At three locations in the Sacramento, California area, the USGS Western Remote Sensing and Visualization Center (WRSVC) has utilized tripod-mounted lidar to map the three-dimensional (3D) extent of mammal burrows and tree-root casts, which can substantially compromise the structural integrity of flood-control levees. The burrows and casts were filled with grout and/or polyurethane and then carefully excavated, exposing the network of interconnected voids. An incremental sequence of excavations followed by lidar scans enabled 3D mapping of the burrow and cast networks.
FARO Focus 3D laser scanner, wavelength 905 nanometers
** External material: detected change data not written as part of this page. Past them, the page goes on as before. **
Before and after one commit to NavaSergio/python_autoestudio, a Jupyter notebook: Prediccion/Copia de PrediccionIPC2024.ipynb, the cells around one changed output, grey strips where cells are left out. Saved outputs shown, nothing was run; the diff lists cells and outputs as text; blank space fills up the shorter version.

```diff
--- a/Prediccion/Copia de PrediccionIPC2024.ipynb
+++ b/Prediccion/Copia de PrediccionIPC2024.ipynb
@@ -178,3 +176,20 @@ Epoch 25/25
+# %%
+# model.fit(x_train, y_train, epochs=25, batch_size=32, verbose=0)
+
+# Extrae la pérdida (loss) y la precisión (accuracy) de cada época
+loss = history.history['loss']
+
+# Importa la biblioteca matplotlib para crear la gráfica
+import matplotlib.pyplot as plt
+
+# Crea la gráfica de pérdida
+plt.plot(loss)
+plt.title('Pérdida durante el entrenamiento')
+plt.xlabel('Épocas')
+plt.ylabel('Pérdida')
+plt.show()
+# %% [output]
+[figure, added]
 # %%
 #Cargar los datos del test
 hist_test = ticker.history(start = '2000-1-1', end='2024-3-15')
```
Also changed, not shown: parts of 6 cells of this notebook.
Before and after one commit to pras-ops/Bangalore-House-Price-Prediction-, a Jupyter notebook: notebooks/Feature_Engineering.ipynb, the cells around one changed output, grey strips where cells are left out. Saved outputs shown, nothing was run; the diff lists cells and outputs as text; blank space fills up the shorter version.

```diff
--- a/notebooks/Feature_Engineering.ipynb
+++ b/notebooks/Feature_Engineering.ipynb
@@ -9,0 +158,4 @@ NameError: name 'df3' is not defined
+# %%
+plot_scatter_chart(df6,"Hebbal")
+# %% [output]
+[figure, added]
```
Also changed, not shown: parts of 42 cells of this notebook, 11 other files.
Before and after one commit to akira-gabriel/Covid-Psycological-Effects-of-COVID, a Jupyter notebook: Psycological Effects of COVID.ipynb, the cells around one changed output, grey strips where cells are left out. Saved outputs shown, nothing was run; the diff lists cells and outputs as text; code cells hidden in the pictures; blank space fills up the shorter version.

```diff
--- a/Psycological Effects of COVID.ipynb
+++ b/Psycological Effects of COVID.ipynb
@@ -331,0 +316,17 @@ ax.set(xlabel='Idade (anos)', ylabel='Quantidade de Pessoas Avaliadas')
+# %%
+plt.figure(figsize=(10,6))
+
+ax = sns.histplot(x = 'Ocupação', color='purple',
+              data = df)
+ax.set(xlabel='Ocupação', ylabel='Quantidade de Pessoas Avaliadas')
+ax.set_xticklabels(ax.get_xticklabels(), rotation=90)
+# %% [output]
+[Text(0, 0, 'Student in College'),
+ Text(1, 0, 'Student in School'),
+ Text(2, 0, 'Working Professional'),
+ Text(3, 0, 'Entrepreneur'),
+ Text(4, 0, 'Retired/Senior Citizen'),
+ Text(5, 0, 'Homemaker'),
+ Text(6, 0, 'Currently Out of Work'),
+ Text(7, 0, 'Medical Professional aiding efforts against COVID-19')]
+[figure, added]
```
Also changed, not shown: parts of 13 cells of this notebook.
At the Humbug Creek/South Yuba River study site in northern California, the USGS Western Remote Sensing and Visualization Center (WRSVC) has utilized tripod-mounted lidar to quantify the eroded and deposited volumes of mercury-contaminated sediment from 2011 to 2013. A mass balance of the measured erosion and deposition volumes provides an estimate of the amount of contaminated sediment transported below a historical high water mark.